The origins of breast cancer are complex. Many different pathways incorporating individual, societal, and cultural variables lead to this disease. Risk factors for pre- and post-menopausal breast cancers differ. The biology of breast cancers varies, often dramatically. But our understanding of this complexity is rapidly growing thanks to laboratory and epidemiologic research. We’ve learned that critical events affecting breast cancer risk begin early — during fetal development and continuing through puberty, adolescence, and adulthood. Throughout life, the timing, duration, and combinations of environmental exposures, along with age at first menstruation, timing and number of pregnancies, and activity levels, body size, among other variables, influence breast cancer risk—but not in the same ways for all kinds of breast cancer. In many respects this collection of interacting biologic, behavioral, environmental, and societal variables resembles a complex ecosystem, woven together over time, creating system conditions that sustain health or give rise to disease.
The good news is that this growing understanding supports new opportunities for breast cancer prevention, although the complexity makes clear that, to be successful, we will need to act with less than perfect information. Demonstrating a causal relationship between critical events during fetal development or puberty and breast cancer in adulthood is far easier in laboratory animals than humans. For example, increased breast cancer risk in women after they were exposed to diethylstilbestrol (DES) in utero has only recently become more solidly established — decades after its use during pregnancy was thankfully terminated for other reasons. This illustrates a core public policy dilemma. If we decide to wait for proof of a causal relationship in humans before addressing a risk factor for a complex disease like breast cancer, we will miss opportunities to prevent additional suffering. At the same time, we also need to consider the consequences of mitigating exposures that turn out not to be causally linked to the disease. It comes down to these questions: What is the weight of evidence? Who bears the burden of proof? When do we know enough to act? What kind of mistakes are we willing to make? What are the consequences and to whom? What are the alternatives? Who should decide?
Radiation raises the risk of breast cancer, particularly when exposures occur at a younger age. Alcohol use, smoking, and some pharmaceuticals also add to the risk. But the role of most environmental chemicals and contaminants is uncertain and poorly studied, particularly as they interact with other established risk factors mentioned above.
Several chemicals have been causally linked to breast cancer in women, including ethylene oxide, benzene, and 1, 3-butadiene.

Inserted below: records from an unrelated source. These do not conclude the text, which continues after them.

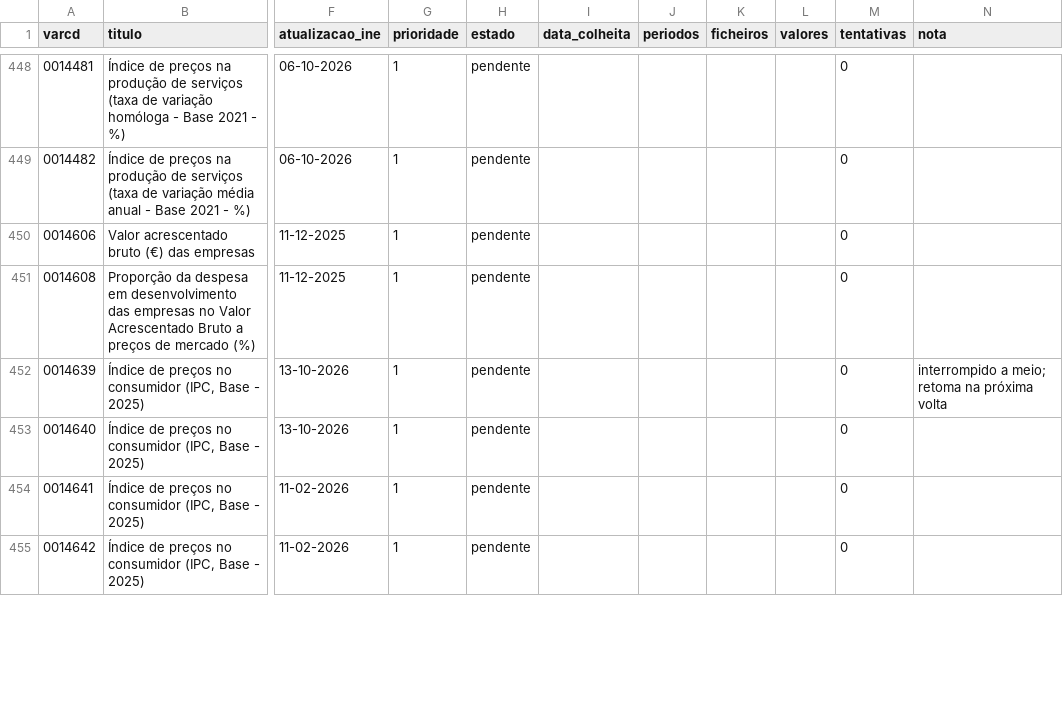
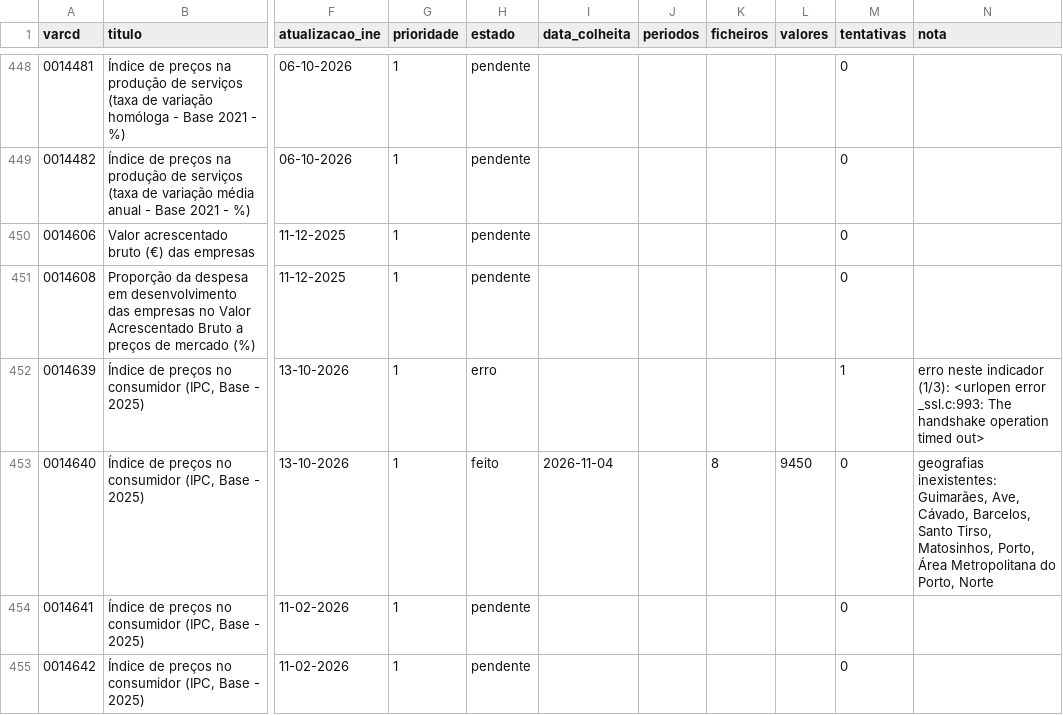
Before and after one commit to taofal/sit-ine, a CSV file: 3_scripts/_estado/colheita_ine.csv, drawn as a sheet; only a part is shown, gaps mark what is left out; the diff covers the shown part only; the diff names each change by its address in the sheet, - before the commit and + after, or states it on an @@ line.

```diff
--- a/3_scripts/_estado/colheita_ine.csv
+++ b/3_scripts/_estado/colheita_ine.csv
-H452 (estado): pendente
+H452 (estado): erro
-M452 (tentativas): 0
+M452 (tentativas): 1
-N452 (nota): interrompido a meio; retoma na próxima volta
+N452 (nota): erro neste indicador (1/3): <urlopen error _ssl.c:993: The handshake operation timed out>
-H453 (estado): pendente
+H453 (estado): feito
-I453 (data_colheita): (empty)
+I453 (data_colheita): 2026-11-04
-K453 (ficheiros): (empty)
+K453 (ficheiros): 8
-L453 (valores): (empty)
+L453 (valores): 9450
-N453 (nota): (empty)
+N453 (nota): geografias inexistentes: Guimarães, Ave, Cávado, Barcelos, Santo Tirso, Matosinhos, Porto, Área Metropolitana do Porto, Norte
```
Also changed, not shown: 9 edited cells elsewhere in this file, 48 other files.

Plausible, although somewhat less extensive evidence, adds polychlorinated biphenyls, some polycyclic aromatic hydrocarbons, and additional solvents to the list. But the effects of most environmental chemicals have never been studied in women who are exposed occupationally, from consumer products, or general environmental contamination. Instead, much of the limited amount that we do know comes from laboratory animal studies.

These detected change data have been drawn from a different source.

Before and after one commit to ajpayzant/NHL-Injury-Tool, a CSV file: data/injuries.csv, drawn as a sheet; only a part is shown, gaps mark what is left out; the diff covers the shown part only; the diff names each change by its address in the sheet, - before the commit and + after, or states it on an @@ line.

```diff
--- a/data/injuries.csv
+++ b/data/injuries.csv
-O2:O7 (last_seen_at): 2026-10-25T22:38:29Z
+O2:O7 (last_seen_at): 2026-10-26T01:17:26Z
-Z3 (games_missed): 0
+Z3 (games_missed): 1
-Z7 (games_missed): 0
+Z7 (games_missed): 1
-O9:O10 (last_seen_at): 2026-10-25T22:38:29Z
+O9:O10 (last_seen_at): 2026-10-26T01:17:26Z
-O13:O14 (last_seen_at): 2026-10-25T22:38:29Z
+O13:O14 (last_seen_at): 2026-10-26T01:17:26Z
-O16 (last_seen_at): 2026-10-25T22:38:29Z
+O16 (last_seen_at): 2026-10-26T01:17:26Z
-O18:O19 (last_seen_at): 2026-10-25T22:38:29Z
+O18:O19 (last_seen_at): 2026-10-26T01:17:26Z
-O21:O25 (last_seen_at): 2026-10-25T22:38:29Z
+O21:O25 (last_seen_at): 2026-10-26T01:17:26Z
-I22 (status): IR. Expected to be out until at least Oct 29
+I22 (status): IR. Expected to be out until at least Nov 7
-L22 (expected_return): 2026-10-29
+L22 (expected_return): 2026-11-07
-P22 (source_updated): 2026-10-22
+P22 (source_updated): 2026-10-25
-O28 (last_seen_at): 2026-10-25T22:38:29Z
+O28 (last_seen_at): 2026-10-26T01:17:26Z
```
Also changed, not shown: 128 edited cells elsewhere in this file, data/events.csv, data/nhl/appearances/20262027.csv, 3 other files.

Animal studies are generally accepted as being predictive of responses in humans although there is some disagreement about the relevance of high-dose studies for people exposed at lower levels. In 2007 scientists from Silent Spring Institute, a research organization studying the environment and breast cancer, published in the journal Cancer the results of a literature search identifying 216 chemicals associated with increases in mammary gland tumors in at least one well-conducted animal study. Of these, 73 have been present in consumer products or as contaminants of food, 35 are air pollutants, 29 are produced at more than 1 million pounds per year in the United States, and 25 have involved occupational exposures to more than 5,000 women. Yet, despite the near certainty of widespread exposures to many of these chemicals, the findings have triggered virtually no regulatory or other policy response. Chemical or product manufacturers have not been required to examine the safety of their chemicals more closely, none of these chemicals has been removed from the marketplace because of breast cancer risk, and the overwhelming majority of chemicals identified as animal mammary carcinogens have never been included in an epidemiologic study of breast cancer. This urgently needs to change.

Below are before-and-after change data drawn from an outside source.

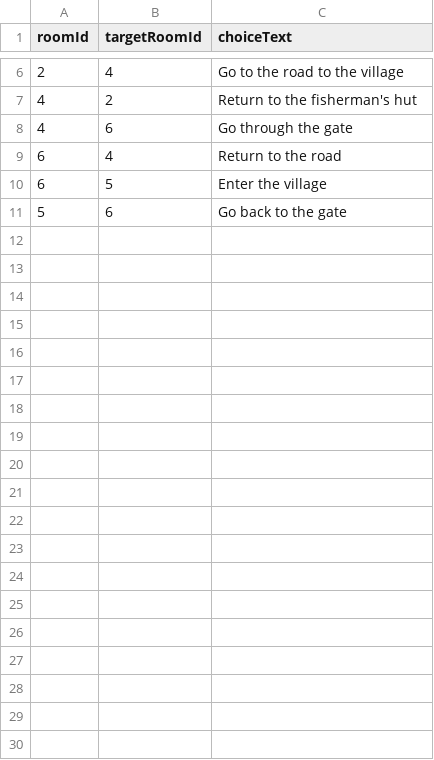
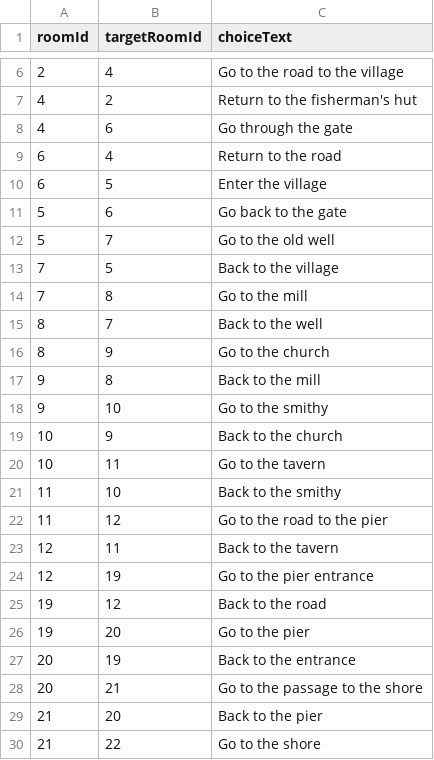
Before and after one commit to Anthonynaa/Fishwalker, a CSV file: FishWalker/RoomConnections.csv, drawn as a sheet; only a part is shown, gaps mark what is left out; the diff covers the shown part only.

```diff
--- a/FishWalker/RoomConnections.csv
+++ b/FishWalker/RoomConnections.csv
@@ -11 +11,20 @@ roomId;targetRoomId;choiceText
 5;6;Go back to the gate
+5;7;Go to the old well
+7;5;Back to the village
+7;8;Go to the mill
+8;7;Back to the well
+8;9;Go to the church
+9;8;Back to the mill
+9;10;Go to the smithy
+10;9;Back to the church
+10;11;Go to the tavern
+11;10;Back to the smithy
+11;12;Go to the road to the pier
+12;11;Back to the tavern
+12;19;Go to the pier entrance
+19;12;Back to the road
+19;20;Go to the pier
+20;19;Back to the entrance
+20;21;Go to the passage to the shore
+21;20;Back to the pier
+21;22;Go to the shore
```
Also changed, not shown: 25 added rows elsewhere in this file, FishWalker/DialogueChoices.csv, FishWalker/DialogueNodes.csv, 26 other files.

Laboratory and epidemiologic research, of course, must continue. Additional chemicals should be screened. Basic safety data are lacking for thousands of chemicals in commerce. Cancer assays should be modified to incorporate developmental exposures. The mammary gland should routinely be examined for structural alterations after developmental exposures. Epidemiologic studies need to be designed to account for early life exposures, although assessing past environmental exposures poses serious challenges.
But, this is not enough. Steps to reduce exposures to chemicals for which there is evidence of a link to breast cancer are urgently needed. Plausible evidence from animal or human studies should be sufficient to shift the burden of proof onto chemical or product manufacturers to demonstrate convincingly lack of harm from exposure. And if plausible evidence cannot be refuted in a reasonable period of time, suspect chemicals should be removed from commerce and replaced with safer alternatives. It is important to remember that even if the increased risk associated with a chemical exposure is relatively modest, the public health impact of reducing exposures would be profound when the exposed population is large.
For too long the complexity of breast cancer has kept us from taking steps to reduce or eliminate exposures to environmental chemicals plausibly woven into the causal web of this disease. Scientific uncertainty will always accompany our understanding of the origins of breast cancer and other complex diseases. This should not be an excuse to fail to act on the basis of what we know.